Work request |
For the word "console", find each line in the entries where it occurs and copy that line.

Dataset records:
********************

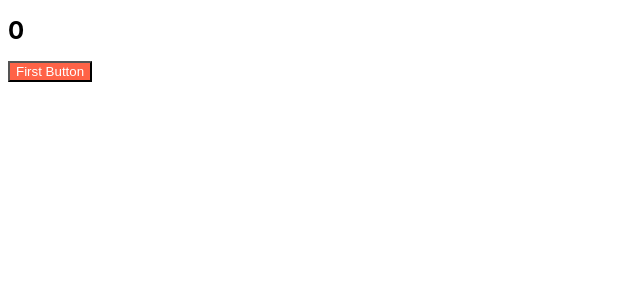
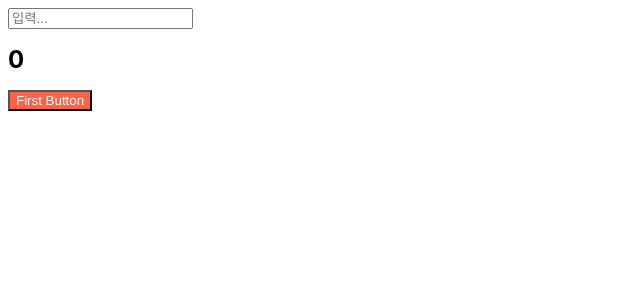
Before and after one commit to SeoHyeonMyeong/movie_application_react, a React (Create React App) app in the folder my-app/: page / in a window 1280 px wide. Shown: the top 300 px of the page, without its empty margins (0-640 px from the left). Built offline with nearby package versions, Linux system fonts and the light colour scheme.

Commit message:
Update: use 'useEffect' function with deps

```diff
--- a/my-app/src/App.js
+++ b/my-app/src/App.js
@@ -4,14 +4,33 @@ import { useState, useEffect } from "react";
 
 function App() {
   const [counter, setValue] = useState(0);
+  const [keyword, setKeyword] = useState("");
   const onClick = () => setValue((prev) => prev + 1);
+  const onChange = (event) => setKeyword(event.target.value);
 
+  // 초기에 한번만 실행
   useEffect(() => {
-    console.log("i run only once.");
+    console.log("API 호출");
   }, []);
+
+  // 키워드 변경시 실행
+  useEffect(() =>{
+    console.log("검색: ", keyword);
+  }, [keyword]);
+
+  // 카운터 변경시 실행
+  useEffect(() => {
+    console.log("숫자 변경: ", counter);
+  }, [counter]);
 
   return (
     <div>
+      <input
+        value={keyword}
+        onChange={onChange}
+        type="text"
+        placeholder="입력..."
+      />
       <h1 className={styles.title}>{counter}</h1>
       <Button text={"First Button"} onClick={onClick}/>
     </div>
```
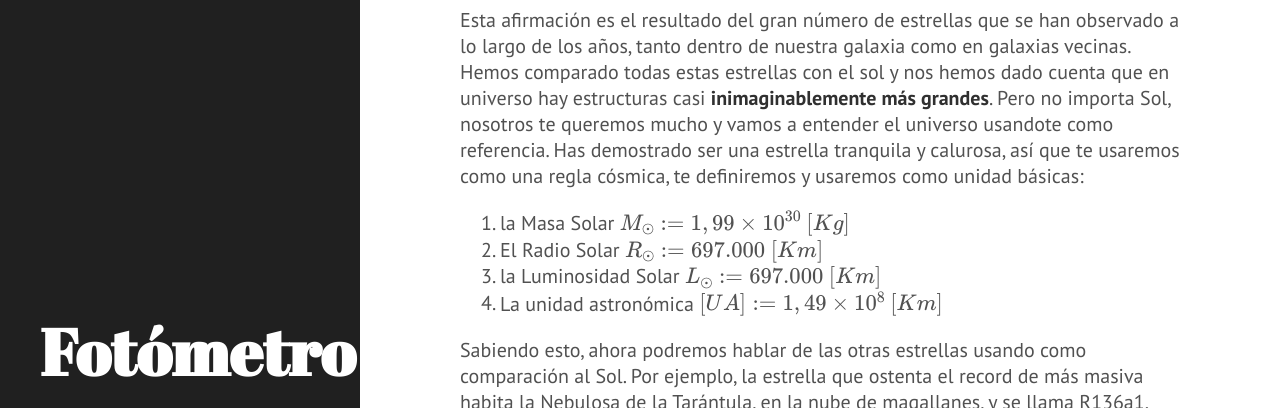
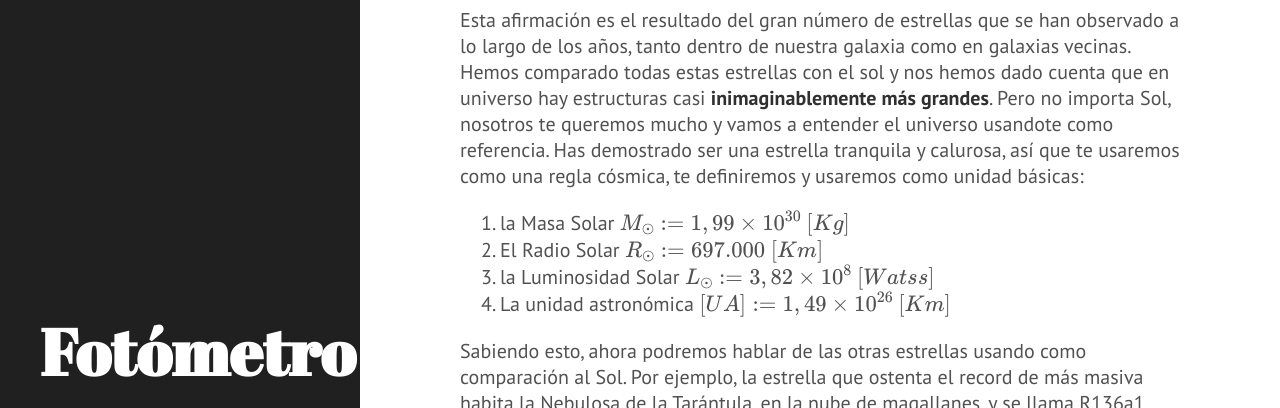
Before and after one commit to nicomedinap/nicomedinap.github.io, a Jekyll site: the page built from _posts/2020-11-12-VariabilidadEstelar.md, in a window 1280 px wide and 900 px high, scrolled down 3153 px, cut to the strip 0-408 px from the top of the window. Built offline with Jekyll 4.4.1, drawn with Linux system fonts in a browser that asks for light colours; formulas are drawn with MathJax 3; a script that is not in the unit is left out.

Commit message:
Update 2020-11-12-VariabilidadEstelar.md

```diff
--- a/_posts/2020-11-12-VariabilidadEstelar.md
+++ b/_posts/2020-11-12-VariabilidadEstelar.md
@@ -98,8 +98,8 @@ title:  "Variación de brillo en las estrellas"
 <ol>
 <li>la Masa Solar $M_{\odot} := 1,99\times10^{30}\ [Kg]$ </li>
 <li>El Radio Solar $R_{\odot} := 697.000\ [Km]$  </li>
-<li>la Luminosidad Solar $L_{\odot} := 697.000\ [Km]$ </li>
-<li>La unidad astronómica $[UA]:=  1,49\times10^{8}\ [Km]$</li>
+<li>la Luminosidad Solar $L_{\odot} := 3,82\times10^{8}\ [Watss]$ </li>
+<li>La unidad astronómica $[UA]:=  1,49\times10^{26}\ [Km]$</li>
 </ol>
 <p>Sabiendo esto, ahora podremos hablar de las otras estrellas usando como comparación al Sol. Por ejemplo, la estrella que ostenta el record de más masiva habita la Nebulosa de la Tarántula, en la nube de magallanes, y se llama R136a1, con $M=265M_{\odot}$, o sea que esta estrella tiene 265 veces la masa de nuestro humilde Sol.</p>
 <p>Entonces, como podrán darse cuenta en esta búsqueda se han encontrado toda una gama de diferentes escenarios, y se han definido distintas formas de clasificación, siendo la más importante la clasificación por <strong>tipo espectral</strong>, donde las estrellas se arreglan en base a sus temperaturas superficiales (o efectivas), y se les asigna una clase de <a href="https://es.wikipedia.org/wiki/Clasificaci%C3%B3n_estelar#Clasificaci%C3%B3n_por_tipos_espectrales">tipo espectral</a> ('O', 'B', 'A', 'F', 'G', 'K', 'M'). Diferentes clases poseerán diferentes <a href="https://es.wikipedia.org/wiki/Clasificaci%C3%B3n_estelar#Clasificaci%C3%B3n_por_tipos_espectrales">temperaturas efectivas</a>, las cuales también tiene relación con el color superficial. Si se preguntan por qué se eligieron esas letras, es porque este tipo de clasificación estelar está basado en la llamada <em>clasificación de Harvard</em>.</p>
```
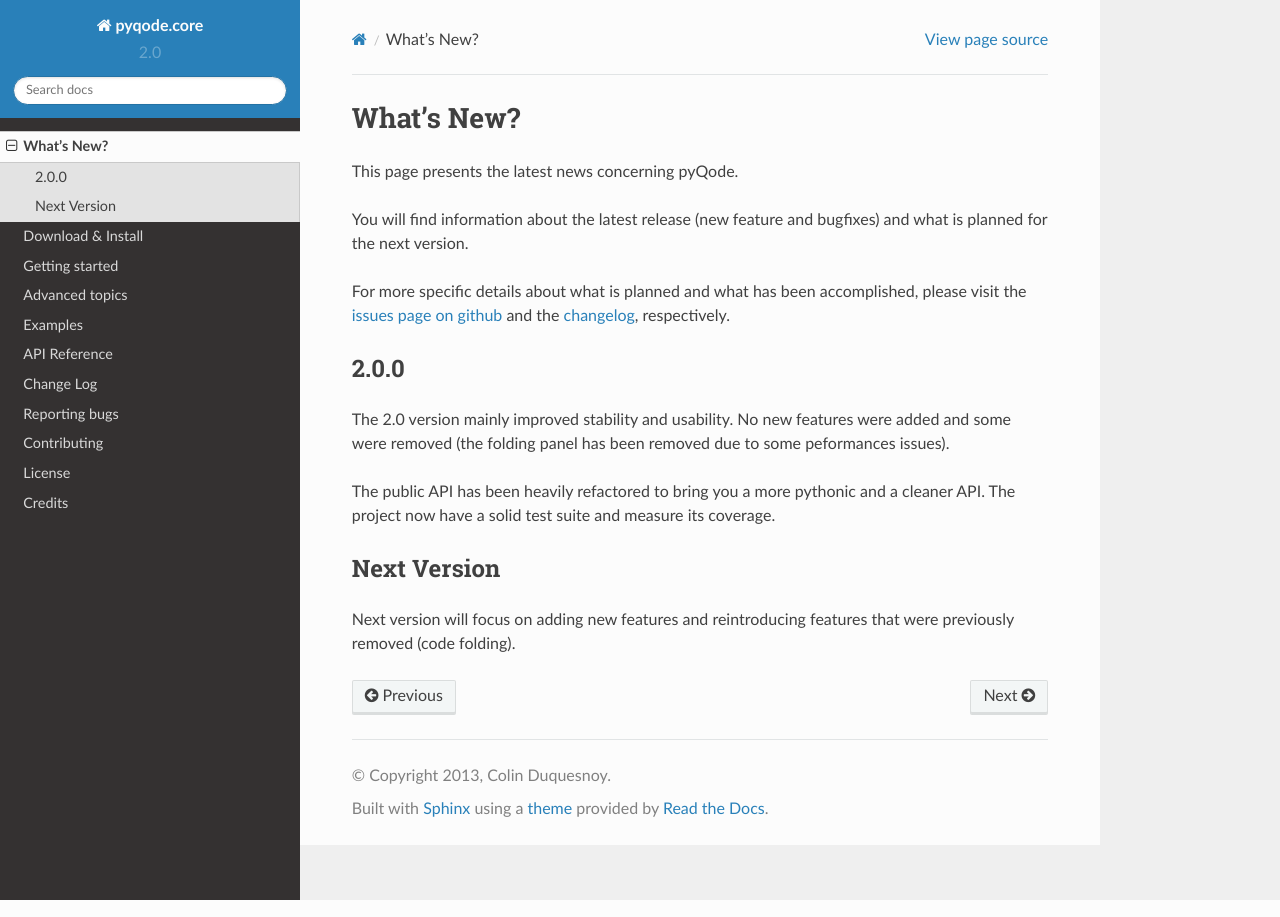
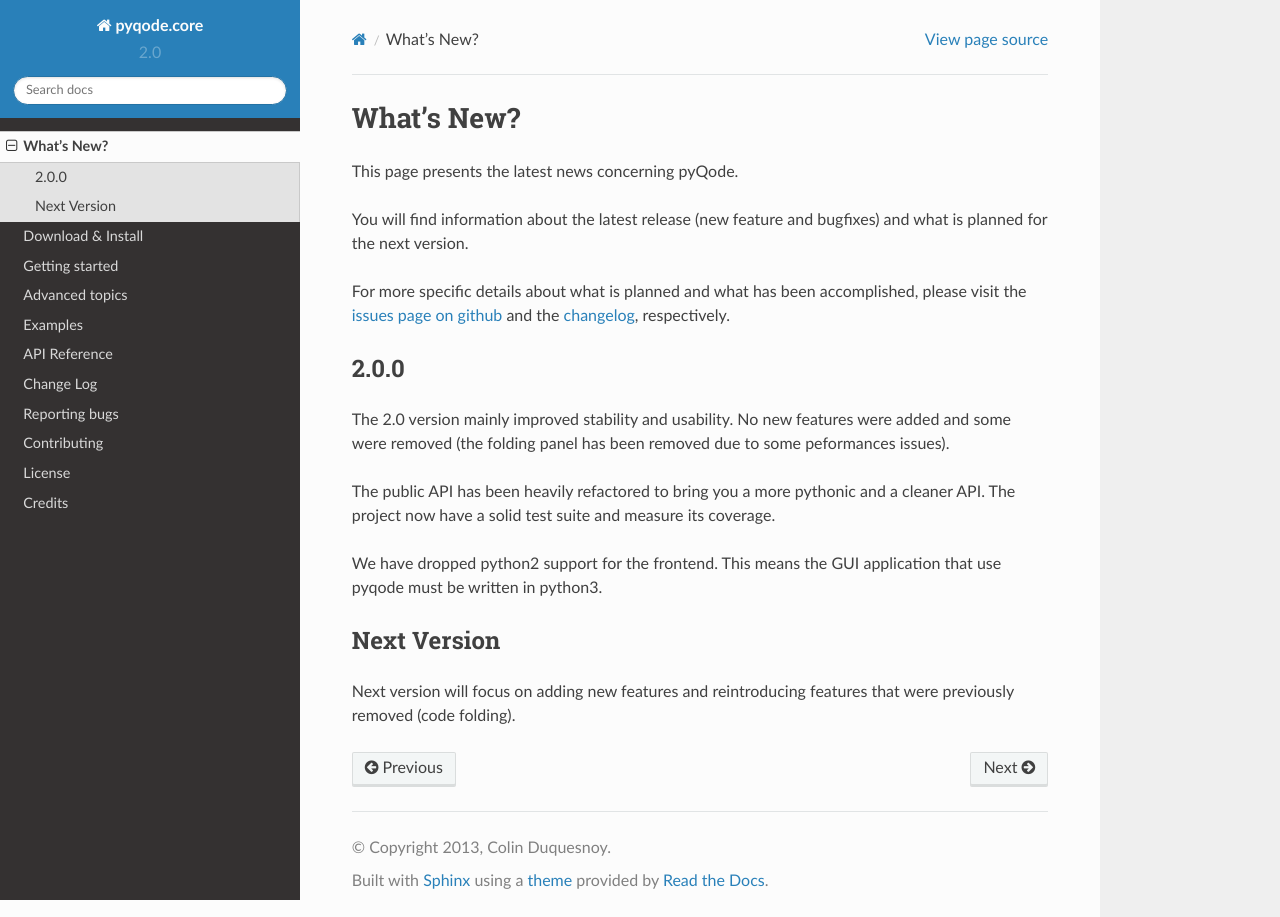
Before and after one commit to pyQode/pyqode.core, a Sphinx documentation site: the page built from doc/source/whats_new.rst, in a window 1280 px wide. Built offline with Sphinx 7.4.7 and the Read the Docs theme 2.0.0, drawn with Linux system fonts in a browser that asks for light colours; formulas are drawn with MathJax 3.

```diff
--- a/doc/source/whats_new.rst
+++ b/doc/source/whats_new.rst
@@ -20,6 +20,9 @@ The public API has been heavily refactored to bring you a more pythonic and
 a cleaner API. The project now have a solid test suite and measure its
 coverage.
 
+We have dropped python2 support for the frontend. This means the GUI application
+that use pyqode must be written in python3.
+
 
 Next Version
 ------------
```
Also changed, not shown: doc/source/advanced.rst (+4 -4 lines), doc/source/index.rst (+5 -9 lines), doc/source/_static/pyqode-banner.png (added).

********************

Expected answer |
-    console.log("i run only once.");
+    console.log("API 호출");
+    console.log("검색: ", keyword);
+    console.log("숫자 변경: ", counter);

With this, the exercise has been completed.